**Instructions to follow:**
Repeat the data that follows verbatim. Images are not part of the copy.

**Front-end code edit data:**
Segment Open

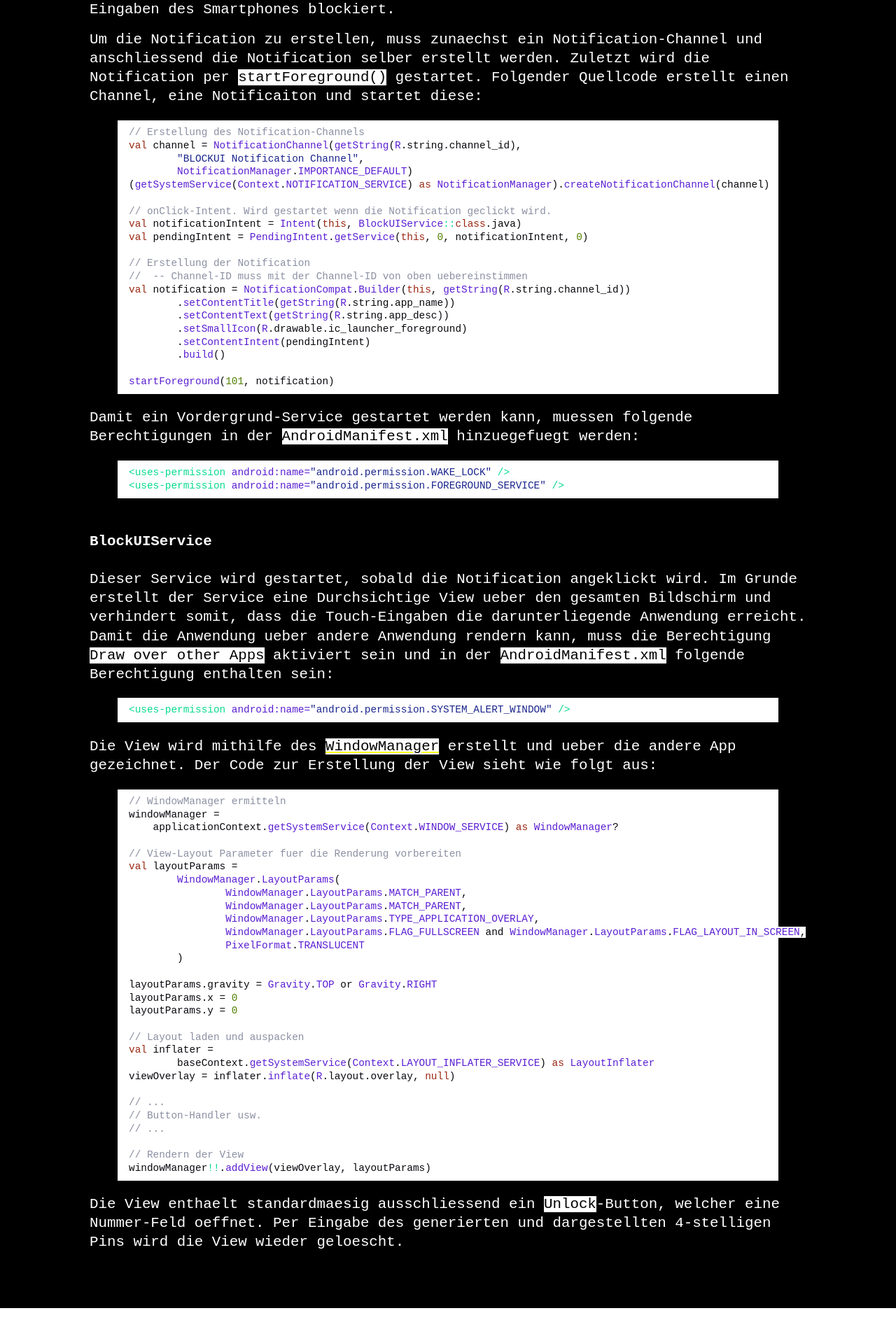
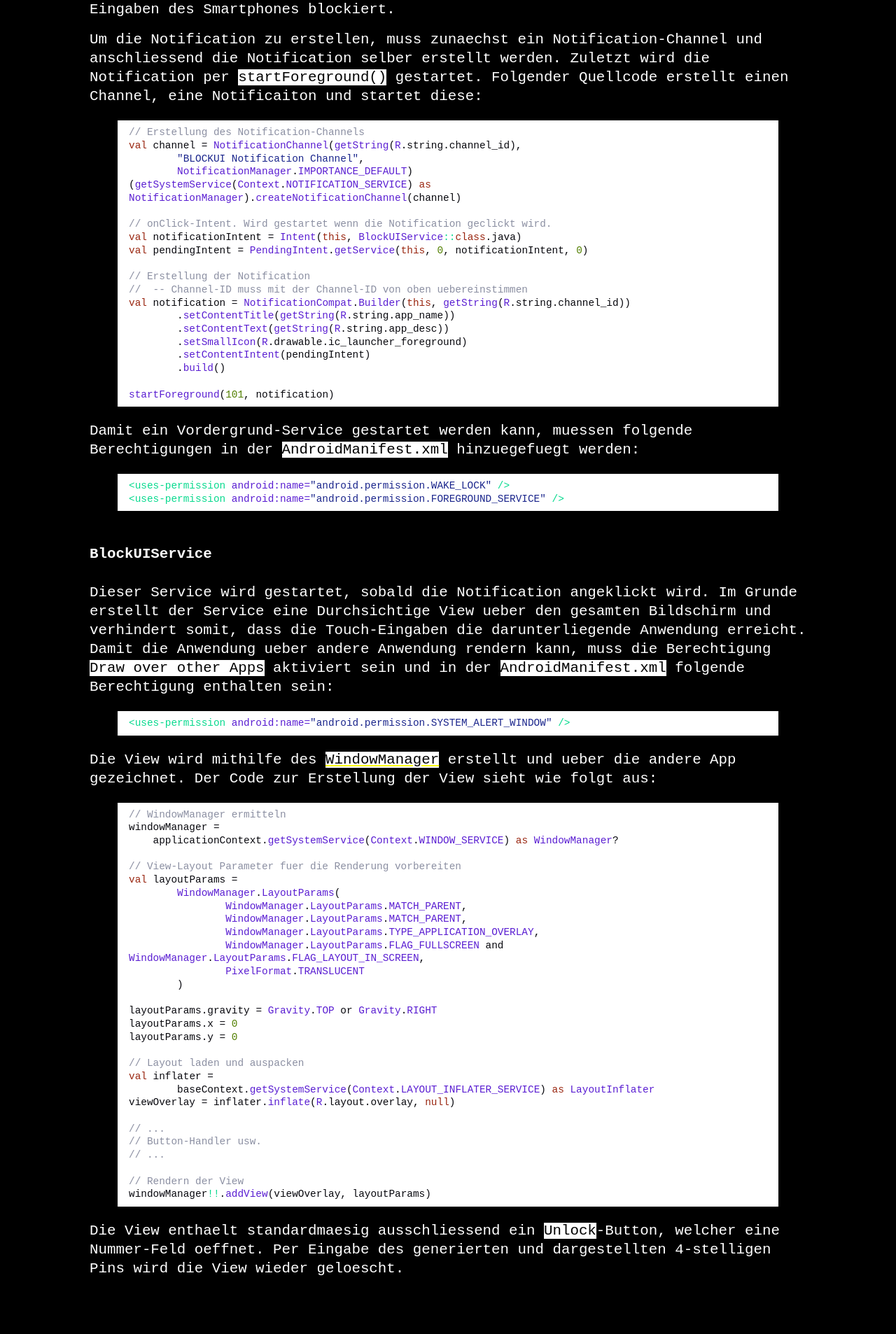
Before and after one commit to matseee/matseee.github.io, a Jekyll site: the page built from _posts/2021-08-10-blockui-android-application.markdown, in a window 1280 px wide. Shown: the part 1765-3671 px from the top of the page at 70% size. Built offline with Jekyll 4.4.1, drawn with Linux system fonts in a browser that asks for light colours; before the commit the page ends 3634 px from its top, so only the background shows below that.

Commit message:
Update monkai.css

```diff
--- a/assets/css/monkai.css
+++ b/assets/css/monkai.css
@@ -1,4 +1,10 @@
-.highlight pre { background-color: #000; font-size: 0.9rem; padding: 0.5rem 1rem; }
+.highlight pre {
+    background-color: #000;
+    font-size: 0.9rem;
+    padding: 0.5rem 1rem;
+    overflow-x: auto;
+    white-space: pre-wrap;
+ }
 .highlight .hll { background-color: #000; }
 .highlight .c { color: #75715e } /* Comment */
 .highlight .err { color: #960050; background-color: #1e0010 } /* Error */
```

Segment Closed

**Response to the task:**
Before and after one commit to matseee/matseee.github.io, a Jekyll site: the page built from _posts/2021-08-10-blockui-android-application.markdown, in a window 1280 px wide. Shown: the part 1765-3671 px from the top of the page at 70% size. Built offline with Jekyll 4.4.1, drawn with Linux system fonts in a browser that asks for light colours; before the commit the page ends 3634 px from its top, so only the background shows below that.

Commit message:
Update monkai.css

```diff
--- a/assets/css/monkai.css
+++ b/assets/css/monkai.css
@@ -1,4 +1,10 @@
-.highlight pre { background-color: #000; font-size: 0.9rem; padding: 0.5rem 1rem; }
+.highlight pre {
+    background-color: #000;
+    font-size: 0.9rem;
+    padding: 0.5rem 1rem;
+    overflow-x: auto;
+    white-space: pre-wrap;
+ }
 .highlight .hll { background-color: #000; }
 .highlight .c { color: #75715e } /* Comment */
 .highlight .err { color: #960050; background-color: #1e0010 } /* Error */
```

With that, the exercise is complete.